“But if someone says to me ‘Do you think you can do this?’ I can’t resist the challenge. I’ve just stumbled into all of this as I’ve gone on.”

The company he now works for, Live Nation, is the single biggest producer of live music concerts, claiming 60 million fans watching 3,000 artists at 23,000 events across 33 countries.

It has 60 festivals around the world and 148 venues in eight countries.

The father-of-two won a Festival Awards’ Lifetime Achievement prize two years ago to reward him for masterminding the kind of mega events which have defined our age.

He is quite possibly the most influential man you’ve never heard of.

To become Live Nation’s chief operating officer (UK music), the self-generated learning curve has been steep but fun, once he put an early rush of blood behind him.

“My mother, Jean, died when I was 15 and my dad, Gordon, found a stepmother pretty quickly,” says John.

“He worked for an engineering firm and I could have become a draughtsman. But one Saturday, when I was 16, we had a massive row.

“I caught the train to Birmingham and signed up for the Royal Navy for 25 years, only staying for five. I was in ‘electronic warfare’, the most boring thing in the world.

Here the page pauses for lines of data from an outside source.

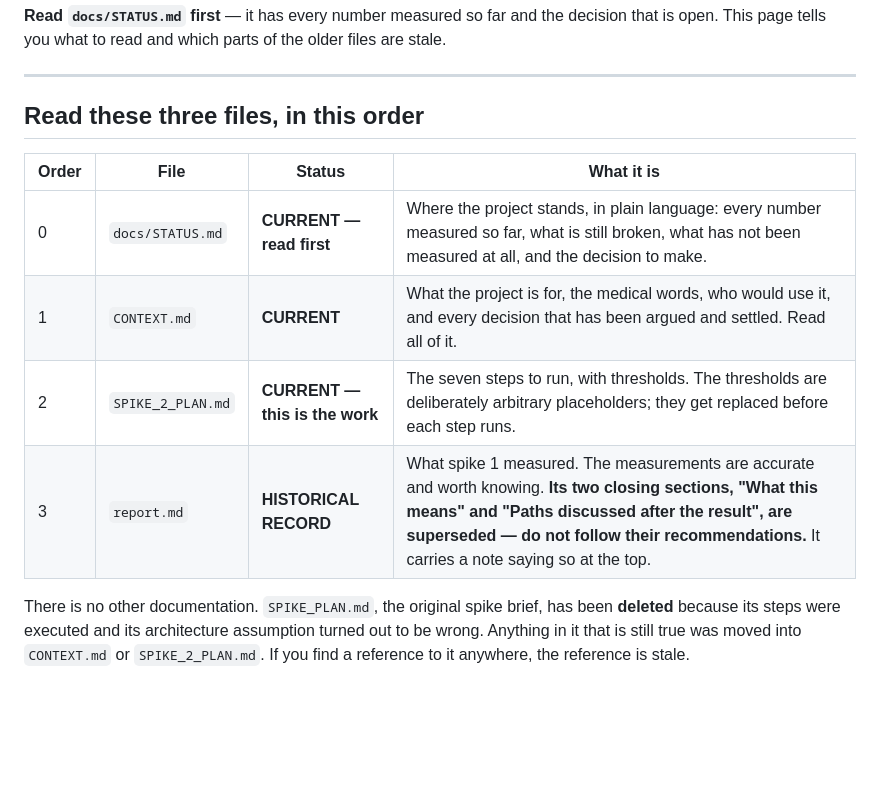
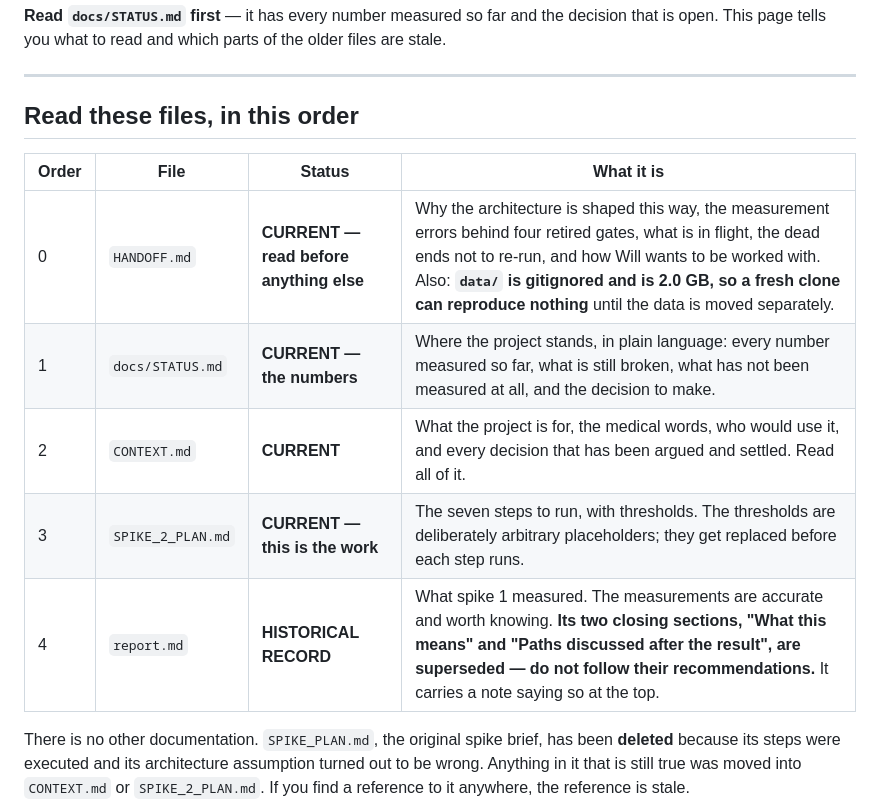
Before and after one commit to willfreeman1/clinical_trials_rag_agent, a Markdown page: README.md, the part around the change. GitHub-like rendering; blank space fills up the shorter version.

Commit message:
Add cloud-agent handoff and point the README at it first.
Co-authored-by: Cursor <cursoragent@cursor.com>

```diff
--- a/README.md
+++ b/README.md
@@ -11,14 +11,15 @@ stale.
 
 ---
 
-## Read these three files, in this order
+## Read these files, in this order
 
 | Order | File | Status | What it is |
 |---|---|---|---|
-| 0 | `docs/STATUS.md` | **CURRENT — read first** | Where the project stands, in plain language: every number measured so far, what is still broken, what has not been measured at all, and the decision to make. |
-| 1 | `CONTEXT.md` | **CURRENT** | What the project is for, the medical words, who would use it, and every decision that has been argued and settled. Read all of it. |
-| 2 | `SPIKE_2_PLAN.md` | **CURRENT — this is the work** | The seven steps to run, with thresholds. The thresholds are deliberately arbitrary placeholders; they get replaced before each step runs. |
-| 3 | `report.md` | **HISTORICAL RECORD** | What spike 1 measured. The measurements are accurate and worth knowing. **Its two closing sections, "What this means" and "Paths discussed after the result", are superseded — do not follow their recommendations.** It carries a note saying so at the top. |
+| 0 | `HANDOFF.md` | **CURRENT — read before anything else** | Why the architecture is shaped this way, the measurement errors behind four retired gates, what is in flight, the dead ends not to re-run, and how Will wants to be worked with. Also: **`data/` is gitignored and is 2.0 GB, so a fresh clone can reproduce nothing** until the data is moved separately. |
+| 1 | `docs/STATUS.md` | **CURRENT — the numbers** | Where the project stands, in plain language: every number measured so far, what is still broken, what has not been measured at all, and the decision to make. |
+| 2 | `CONTEXT.md` | **CURRENT** | What the project is for, the medical words, who would use it, and every decision that has been argued and settled. Read all of it. |
+| 3 | `SPIKE_2_PLAN.md` | **CURRENT — this is the work** | The seven steps to run, with thresholds. The thresholds are deliberately arbitrary placeholders; they get replaced before each step runs. |
+| 4 | `report.md` | **HISTORICAL RECORD** | What spike 1 measured. The measurements are accurate and worth knowing. **Its two closing sections, "What this means" and "Paths discussed after the result", are superseded — do not follow their recommendations.** It carries a note saying so at the top. |
 
 There is no other documentation. `SPIKE_PLAN.md`, the original spike brief, has been
 **deleted** because its steps were executed and its architecture assumption turned out
```
Also changed, not shown: HANDOFF.md (added, +402 -0 lines).
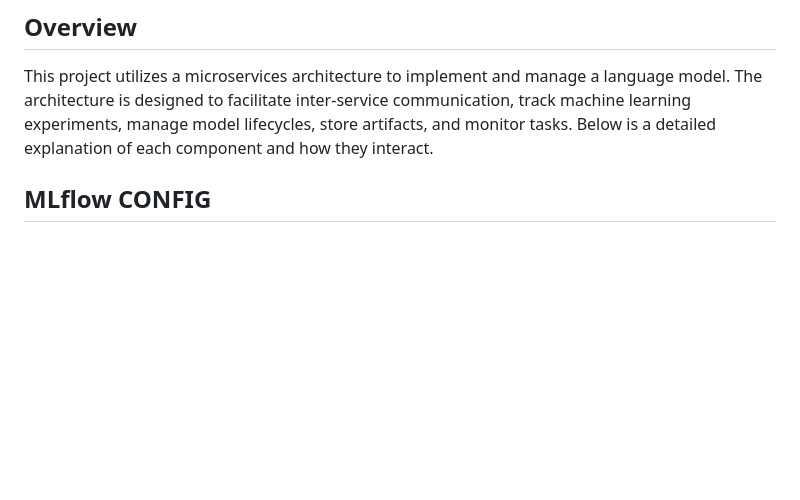
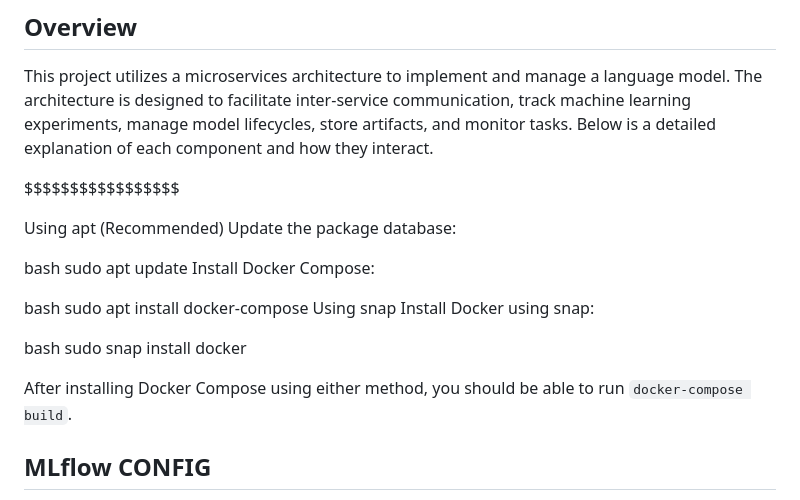
Before and after one commit to pspedro19/LLMBitlink, a Markdown page: README.md, the part around the change. Rendered like a GitHub page; blank space fills up the shorter version.

```diff
--- a/README.md
+++ b/README.md
@@ -5,6 +5,27 @@
 ## Overview
 
 This project utilizes a microservices architecture to implement and manage a language model. The architecture is designed to facilitate inter-service communication, track machine learning experiments, manage model lifecycles, store artifacts, and monitor tasks. Below is a detailed explanation of each component and how they interact.
+
+$$$$$$$$$$$$$$$$$
+
+Using apt (Recommended)
+Update the package database:
+
+bash
+sudo apt update
+Install Docker Compose:
+
+bash
+sudo apt install docker-compose
+Using snap
+Install Docker using snap:
+
+bash
+sudo snap install docker
+
+After installing Docker Compose using either method, you should be able to run `docker-compose build`.
+
+
 
 ## MLflow CONFIG
 
```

“I left the Navy, with no idea what to do. I had a mate in a pub and ran one for two years. I began to sell advertising space, photocopiers, phones, Yellow Pages.”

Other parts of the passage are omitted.